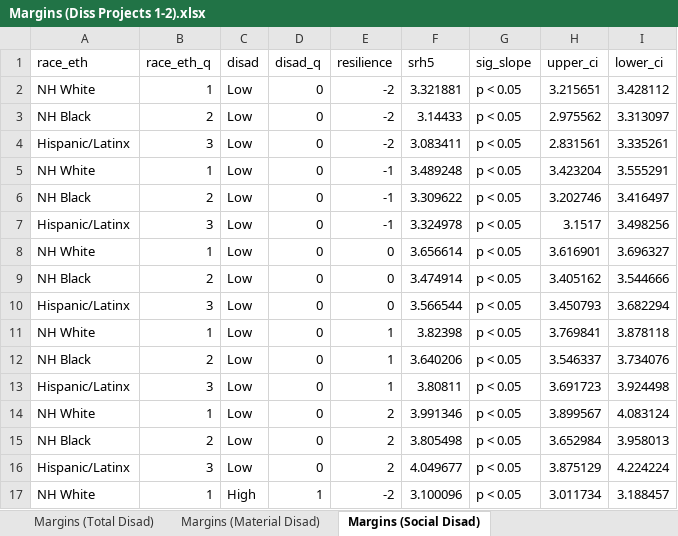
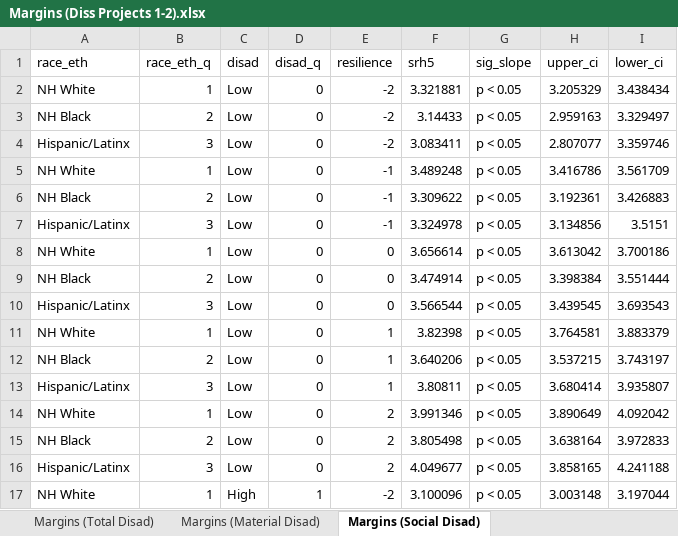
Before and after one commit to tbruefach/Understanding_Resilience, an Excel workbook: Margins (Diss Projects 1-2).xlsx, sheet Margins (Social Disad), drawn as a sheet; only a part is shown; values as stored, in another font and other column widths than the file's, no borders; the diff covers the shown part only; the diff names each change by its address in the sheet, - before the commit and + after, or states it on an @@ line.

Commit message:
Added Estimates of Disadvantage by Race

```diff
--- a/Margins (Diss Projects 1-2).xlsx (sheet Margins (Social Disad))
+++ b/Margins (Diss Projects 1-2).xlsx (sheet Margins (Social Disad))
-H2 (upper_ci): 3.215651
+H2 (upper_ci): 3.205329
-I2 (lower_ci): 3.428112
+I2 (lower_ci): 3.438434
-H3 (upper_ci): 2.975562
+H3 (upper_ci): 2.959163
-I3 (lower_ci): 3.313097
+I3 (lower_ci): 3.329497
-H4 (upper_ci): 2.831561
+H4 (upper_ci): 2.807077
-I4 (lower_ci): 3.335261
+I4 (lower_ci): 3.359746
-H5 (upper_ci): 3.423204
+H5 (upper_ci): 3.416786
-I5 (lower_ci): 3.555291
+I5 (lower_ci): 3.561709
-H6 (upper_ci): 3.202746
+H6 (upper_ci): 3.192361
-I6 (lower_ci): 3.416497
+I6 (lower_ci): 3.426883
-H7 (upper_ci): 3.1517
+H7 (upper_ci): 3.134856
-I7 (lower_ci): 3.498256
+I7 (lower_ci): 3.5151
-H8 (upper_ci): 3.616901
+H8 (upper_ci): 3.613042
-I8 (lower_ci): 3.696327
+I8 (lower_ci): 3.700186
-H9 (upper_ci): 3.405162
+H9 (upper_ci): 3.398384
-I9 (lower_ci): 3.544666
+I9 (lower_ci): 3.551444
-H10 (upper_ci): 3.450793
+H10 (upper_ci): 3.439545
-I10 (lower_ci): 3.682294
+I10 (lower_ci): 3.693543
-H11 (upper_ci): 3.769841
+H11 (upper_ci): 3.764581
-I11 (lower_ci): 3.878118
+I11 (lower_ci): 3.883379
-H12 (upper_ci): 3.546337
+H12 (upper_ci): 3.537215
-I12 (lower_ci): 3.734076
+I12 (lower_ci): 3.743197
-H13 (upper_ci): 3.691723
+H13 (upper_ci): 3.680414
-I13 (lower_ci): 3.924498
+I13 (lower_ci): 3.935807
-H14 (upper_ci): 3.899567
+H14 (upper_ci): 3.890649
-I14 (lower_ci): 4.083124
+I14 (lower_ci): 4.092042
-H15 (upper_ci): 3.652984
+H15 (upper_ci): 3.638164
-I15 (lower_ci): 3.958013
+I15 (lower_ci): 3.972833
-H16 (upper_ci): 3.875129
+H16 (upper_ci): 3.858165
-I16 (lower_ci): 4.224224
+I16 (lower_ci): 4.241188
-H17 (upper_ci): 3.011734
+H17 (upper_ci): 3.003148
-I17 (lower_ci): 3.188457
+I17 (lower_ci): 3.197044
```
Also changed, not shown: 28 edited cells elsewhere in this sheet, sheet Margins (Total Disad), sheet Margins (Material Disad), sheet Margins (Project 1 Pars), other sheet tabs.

PROBLEM TO SOLVE:
Quote every record above exactly, omitting any pictures they contain.

RESPONSE TO THIS TASK:
Before and after one commit to tbruefach/Understanding_Resilience, an Excel workbook: Margins (Diss Projects 1-2).xlsx, sheet Margins (Social Disad), drawn as a sheet; only a part is shown; values as stored, in another font and other column widths than the file's, no borders; the diff covers the shown part only; the diff names each change by its address in the sheet, - before the commit and + after, or states it on an @@ line.

Commit message:
Added Estimates of Disadvantage by Race

```diff
--- a/Margins (Diss Projects 1-2).xlsx (sheet Margins (Social Disad))
+++ b/Margins (Diss Projects 1-2).xlsx (sheet Margins (Social Disad))
-H2 (upper_ci): 3.215651
+H2 (upper_ci): 3.205329
-I2 (lower_ci): 3.428112
+I2 (lower_ci): 3.438434
-H3 (upper_ci): 2.975562
+H3 (upper_ci): 2.959163
-I3 (lower_ci): 3.313097
+I3 (lower_ci): 3.329497
-H4 (upper_ci): 2.831561
+H4 (upper_ci): 2.807077
-I4 (lower_ci): 3.335261
+I4 (lower_ci): 3.359746
-H5 (upper_ci): 3.423204
+H5 (upper_ci): 3.416786
-I5 (lower_ci): 3.555291
+I5 (lower_ci): 3.561709
-H6 (upper_ci): 3.202746
+H6 (upper_ci): 3.192361
-I6 (lower_ci): 3.416497
+I6 (lower_ci): 3.426883
-H7 (upper_ci): 3.1517
+H7 (upper_ci): 3.134856
-I7 (lower_ci): 3.498256
+I7 (lower_ci): 3.5151
-H8 (upper_ci): 3.616901
+H8 (upper_ci): 3.613042
-I8 (lower_ci): 3.696327
+I8 (lower_ci): 3.700186
-H9 (upper_ci): 3.405162
+H9 (upper_ci): 3.398384
-I9 (lower_ci): 3.544666
+I9 (lower_ci): 3.551444
-H10 (upper_ci): 3.450793
+H10 (upper_ci): 3.439545
-I10 (lower_ci): 3.682294
+I10 (lower_ci): 3.693543
-H11 (upper_ci): 3.769841
+H11 (upper_ci): 3.764581
-I11 (lower_ci): 3.878118
+I11 (lower_ci): 3.883379
-H12 (upper_ci): 3.546337
+H12 (upper_ci): 3.537215
-I12 (lower_ci): 3.734076
+I12 (lower_ci): 3.743197
-H13 (upper_ci): 3.691723
+H13 (upper_ci): 3.680414
-I13 (lower_ci): 3.924498
+I13 (lower_ci): 3.935807
-H14 (upper_ci): 3.899567
+H14 (upper_ci): 3.890649
-I14 (lower_ci): 4.083124
+I14 (lower_ci): 4.092042
-H15 (upper_ci): 3.652984
+H15 (upper_ci): 3.638164
-I15 (lower_ci): 3.958013
+I15 (lower_ci): 3.972833
-H16 (upper_ci): 3.875129
+H16 (upper_ci): 3.858165
-I16 (lower_ci): 4.224224
+I16 (lower_ci): 4.241188
-H17 (upper_ci): 3.011734
+H17 (upper_ci): 3.003148
-I17 (lower_ci): 3.188457
+I17 (lower_ci): 3.197044
```
Also changed, not shown: 28 edited cells elsewhere in this sheet, sheet Margins (Total Disad), sheet Margins (Material Disad), sheet Margins (Project 1 Pars), other sheet tabs.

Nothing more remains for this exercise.